Bus management ‘mess up’ after Chiplun mishap
He was extremely lucky to have survived the Goa bus mishap at Chiplun in the wee hours of Tuesday, but a young sailor from Porvorim was critical of the bus representatives for badly managing the situation after the mishap.
Two of the four passengers who died in the mishap were seated behind and to the right of Aaron D’Silva, who was among the 40-odd passengers in the ill-fated inter-state bus proceeding to Mumbai.
Narrating the sequence of events, D’Silva recalled that the mishap took place shortly after the bus stopped for a short break at 3.30 am in Chiplun.
“The driver, cleaner and a passenger, who was to disembark, were in the cabin, while the second driver was resting. The bus then proceeded along the NH17 and within 15 minutes, the driver lost control of the speeding bus at a sharp turn near Savordia village. The bus veered off the road and struck trees before falling into a pit,” said D‘Silva.
He said the impact jolted all passengers, most of whom were fast asleep.
“Passengers on the right were flung towards passengers from the left and some fell out of the bus. The situation was horrific as four passengers lost their lives on the spot, while two others were seriously injured. About 19 others were hospitalised,” said D’Silva.
“One passenger to my right and another behind me died in the mishap. I was extremely lucky to have survived,” recalled D’Silva.
He added that people from passing vehicles helped removing the remaining passengers from the bus. An emergency ambulance service arrived half an hour later and took the critically wounded passengers to a nearby hospital.

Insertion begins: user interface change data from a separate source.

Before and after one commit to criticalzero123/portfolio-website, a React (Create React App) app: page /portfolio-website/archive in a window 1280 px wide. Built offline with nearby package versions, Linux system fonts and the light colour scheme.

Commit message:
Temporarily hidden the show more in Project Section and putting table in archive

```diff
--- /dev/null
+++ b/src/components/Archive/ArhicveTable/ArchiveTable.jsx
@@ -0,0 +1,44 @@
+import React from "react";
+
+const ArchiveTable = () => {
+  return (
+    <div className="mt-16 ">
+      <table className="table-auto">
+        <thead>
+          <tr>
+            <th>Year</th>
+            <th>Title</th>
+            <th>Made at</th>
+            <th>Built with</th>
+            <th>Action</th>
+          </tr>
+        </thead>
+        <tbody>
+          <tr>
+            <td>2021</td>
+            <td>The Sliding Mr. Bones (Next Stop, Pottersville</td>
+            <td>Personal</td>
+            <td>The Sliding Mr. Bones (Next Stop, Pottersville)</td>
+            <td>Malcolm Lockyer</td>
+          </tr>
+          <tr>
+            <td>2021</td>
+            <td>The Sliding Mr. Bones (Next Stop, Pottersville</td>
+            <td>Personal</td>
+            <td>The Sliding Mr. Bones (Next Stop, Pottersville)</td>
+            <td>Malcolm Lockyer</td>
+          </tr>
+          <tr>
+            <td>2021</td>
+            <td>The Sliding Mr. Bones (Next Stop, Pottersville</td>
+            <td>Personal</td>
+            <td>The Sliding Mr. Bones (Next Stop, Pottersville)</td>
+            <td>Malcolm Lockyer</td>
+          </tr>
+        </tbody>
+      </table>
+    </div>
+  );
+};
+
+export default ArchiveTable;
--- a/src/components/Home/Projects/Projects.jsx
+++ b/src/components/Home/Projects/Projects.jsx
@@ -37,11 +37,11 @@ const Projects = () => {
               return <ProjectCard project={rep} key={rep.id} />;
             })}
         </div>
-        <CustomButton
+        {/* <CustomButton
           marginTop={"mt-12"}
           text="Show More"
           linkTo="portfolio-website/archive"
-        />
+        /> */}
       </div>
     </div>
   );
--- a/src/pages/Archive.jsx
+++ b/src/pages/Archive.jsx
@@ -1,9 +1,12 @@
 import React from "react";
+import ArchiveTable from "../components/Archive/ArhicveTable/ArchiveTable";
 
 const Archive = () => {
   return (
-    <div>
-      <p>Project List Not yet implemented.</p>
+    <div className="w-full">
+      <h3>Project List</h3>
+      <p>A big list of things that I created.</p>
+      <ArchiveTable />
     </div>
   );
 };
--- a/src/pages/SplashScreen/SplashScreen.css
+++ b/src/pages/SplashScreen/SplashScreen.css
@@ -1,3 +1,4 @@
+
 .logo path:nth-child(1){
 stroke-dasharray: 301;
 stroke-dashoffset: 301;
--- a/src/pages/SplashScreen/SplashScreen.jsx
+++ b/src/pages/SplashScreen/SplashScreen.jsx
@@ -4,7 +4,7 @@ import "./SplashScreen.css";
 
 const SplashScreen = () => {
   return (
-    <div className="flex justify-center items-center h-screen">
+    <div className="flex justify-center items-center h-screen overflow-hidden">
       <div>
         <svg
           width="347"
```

“Another inter-state bus of the company passed by within a few minutes after the accident before any emergency services had arrived, but the bus did not slow down and did not have the courtesy to offer assistance of any kind,” D’Silva added.
A crane was later pressed into service to lift the bus and to enable passengers to access their luggage from the storage compartment of the vehicle.
“The passengers went to the nearby police station, filed their reports and identified luggage stored in the bus, before returning to the site of the accident,” said D’Silva.
He added that the police and the bus representatives were involved in wasting time, thereby preventing passengers from collecting their own baggage.
“The police made people give statements multiple times yet did not move forward with any action. The bus representatives offered no help to the passengers nor did they provide any alternate transport to Goa, which was 350 kms away from the accident site.”
“Passengers lost their patience and threatened to break open the bus storage compartment, when authorities finally relented and opened the luggage compartment,” D’Silva said.
“Fortunately, a Good Samaritan, Floyd Braganza, hired a taxi from Goa and arrived at the accident site. He allowed us to return home safely,” added D’Silva. [H]